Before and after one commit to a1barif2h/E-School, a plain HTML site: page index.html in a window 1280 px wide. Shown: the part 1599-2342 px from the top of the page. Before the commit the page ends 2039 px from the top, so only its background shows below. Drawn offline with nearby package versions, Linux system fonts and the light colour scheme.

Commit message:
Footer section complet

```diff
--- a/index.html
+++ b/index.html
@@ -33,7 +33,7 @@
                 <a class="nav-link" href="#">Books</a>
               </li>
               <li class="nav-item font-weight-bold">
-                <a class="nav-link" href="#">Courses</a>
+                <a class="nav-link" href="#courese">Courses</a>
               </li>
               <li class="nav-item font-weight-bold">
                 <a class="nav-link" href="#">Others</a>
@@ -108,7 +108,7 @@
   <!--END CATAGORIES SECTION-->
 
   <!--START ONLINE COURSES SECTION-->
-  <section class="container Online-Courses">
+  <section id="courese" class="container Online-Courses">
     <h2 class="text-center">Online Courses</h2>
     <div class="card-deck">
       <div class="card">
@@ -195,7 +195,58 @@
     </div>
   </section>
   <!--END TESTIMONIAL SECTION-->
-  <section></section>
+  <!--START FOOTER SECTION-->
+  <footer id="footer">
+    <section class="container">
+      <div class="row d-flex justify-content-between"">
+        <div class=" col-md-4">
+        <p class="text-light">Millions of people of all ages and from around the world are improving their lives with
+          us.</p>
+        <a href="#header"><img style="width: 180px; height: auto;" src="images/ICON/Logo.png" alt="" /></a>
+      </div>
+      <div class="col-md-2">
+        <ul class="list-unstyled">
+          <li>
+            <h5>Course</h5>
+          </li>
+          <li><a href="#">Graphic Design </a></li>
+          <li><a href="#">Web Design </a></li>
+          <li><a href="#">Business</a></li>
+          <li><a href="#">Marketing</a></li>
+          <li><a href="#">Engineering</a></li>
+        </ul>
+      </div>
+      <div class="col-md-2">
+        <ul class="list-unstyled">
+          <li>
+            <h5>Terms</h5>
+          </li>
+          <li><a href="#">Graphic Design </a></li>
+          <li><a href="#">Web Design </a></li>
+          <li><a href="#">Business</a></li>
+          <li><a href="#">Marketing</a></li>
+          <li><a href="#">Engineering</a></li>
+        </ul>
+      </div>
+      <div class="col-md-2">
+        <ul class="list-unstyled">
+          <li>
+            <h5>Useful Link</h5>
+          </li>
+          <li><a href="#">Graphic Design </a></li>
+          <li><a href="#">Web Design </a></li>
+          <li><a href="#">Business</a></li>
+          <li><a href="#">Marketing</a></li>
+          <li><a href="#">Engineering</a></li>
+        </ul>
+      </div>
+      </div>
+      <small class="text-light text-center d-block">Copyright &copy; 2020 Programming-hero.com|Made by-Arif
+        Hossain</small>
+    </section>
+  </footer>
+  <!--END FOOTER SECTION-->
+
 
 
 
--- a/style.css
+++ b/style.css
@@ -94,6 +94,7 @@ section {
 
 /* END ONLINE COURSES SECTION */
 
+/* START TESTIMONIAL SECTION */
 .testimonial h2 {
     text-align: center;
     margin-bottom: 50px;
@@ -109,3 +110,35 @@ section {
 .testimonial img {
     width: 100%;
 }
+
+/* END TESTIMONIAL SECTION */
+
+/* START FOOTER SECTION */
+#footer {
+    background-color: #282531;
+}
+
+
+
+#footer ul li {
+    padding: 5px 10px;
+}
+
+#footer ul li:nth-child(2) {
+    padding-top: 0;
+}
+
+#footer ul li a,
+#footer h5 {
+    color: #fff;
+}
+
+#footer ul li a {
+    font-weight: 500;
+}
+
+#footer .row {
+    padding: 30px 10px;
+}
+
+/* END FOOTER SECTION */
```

> [What you should do] Return all of the data above, keeping every line exactly as it appears.

> [Output of the exercise]
Before and after one commit to a1barif2h/E-School, a plain HTML site: page index.html in a window 1280 px wide. Shown: the part 1599-2342 px from the top of the page. Before the commit the page ends 2039 px from the top, so only its background shows below. Drawn offline with nearby package versions, Linux system fonts and the light colour scheme.

Commit message:
Footer section complet

```diff
--- a/index.html
+++ b/index.html
@@ -33,7 +33,7 @@
                 <a class="nav-link" href="#">Books</a>
               </li>
               <li class="nav-item font-weight-bold">
-                <a class="nav-link" href="#">Courses</a>
+                <a class="nav-link" href="#courese">Courses</a>
               </li>
               <li class="nav-item font-weight-bold">
                 <a class="nav-link" href="#">Others</a>
@@ -108,7 +108,7 @@
   <!--END CATAGORIES SECTION-->
 
   <!--START ONLINE COURSES SECTION-->
-  <section class="container Online-Courses">
+  <section id="courese" class="container Online-Courses">
     <h2 class="text-center">Online Courses</h2>
     <div class="card-deck">
       <div class="card">
@@ -195,7 +195,58 @@
     </div>
   </section>
   <!--END TESTIMONIAL SECTION-->
-  <section></section>
+  <!--START FOOTER SECTION-->
+  <footer id="footer">
+    <section class="container">
+      <div class="row d-flex justify-content-between"">
+        <div class=" col-md-4">
+        <p class="text-light">Millions of people of all ages and from around the world are improving their lives with
+          us.</p>
+        <a href="#header"><img style="width: 180px; height: auto;" src="images/ICON/Logo.png" alt="" /></a>
+      </div>
+      <div class="col-md-2">
+        <ul class="list-unstyled">
+          <li>
+            <h5>Course</h5>
+          </li>
+          <li><a href="#">Graphic Design </a></li>
+          <li><a href="#">Web Design </a></li>
+          <li><a href="#">Business</a></li>
+          <li><a href="#">Marketing</a></li>
+          <li><a href="#">Engineering</a></li>
+        </ul>
+      </div>
+      <div class="col-md-2">
+        <ul class="list-unstyled">
+          <li>
+            <h5>Terms</h5>
+          </li>
+          <li><a href="#">Graphic Design </a></li>
+          <li><a href="#">Web Design </a></li>
+          <li><a href="#">Business</a></li>
+          <li><a href="#">Marketing</a></li>
+          <li><a href="#">Engineering</a></li>
+        </ul>
+      </div>
+      <div class="col-md-2">
+        <ul class="list-unstyled">
+          <li>
+            <h5>Useful Link</h5>
+          </li>
+          <li><a href="#">Graphic Design </a></li>
+          <li><a href="#">Web Design </a></li>
+          <li><a href="#">Business</a></li>
+          <li><a href="#">Marketing</a></li>
+          <li><a href="#">Engineering</a></li>
+        </ul>
+      </div>
+      </div>
+      <small class="text-light text-center d-block">Copyright &copy; 2020 Programming-hero.com|Made by-Arif
+        Hossain</small>
+    </section>
+  </footer>
+  <!--END FOOTER SECTION-->
+
 
 
 
--- a/style.css
+++ b/style.css
@@ -94,6 +94,7 @@ section {
 
 /* END ONLINE COURSES SECTION */
 
+/* START TESTIMONIAL SECTION */
 .testimonial h2 {
     text-align: center;
     margin-bottom: 50px;
@@ -109,3 +110,35 @@ section {
 .testimonial img {
     width: 100%;
 }
+
+/* END TESTIMONIAL SECTION */
+
+/* START FOOTER SECTION */
+#footer {
+    background-color: #282531;
+}
+
+
+
+#footer ul li {
+    padding: 5px 10px;
+}
+
+#footer ul li:nth-child(2) {
+    padding-top: 0;
+}
+
+#footer ul li a,
+#footer h5 {
+    color: #fff;
+}
+
+#footer ul li a {
+    font-weight: 500;
+}
+
+#footer .row {
+    padding: 30px 10px;
+}
+
+/* END FOOTER SECTION */
```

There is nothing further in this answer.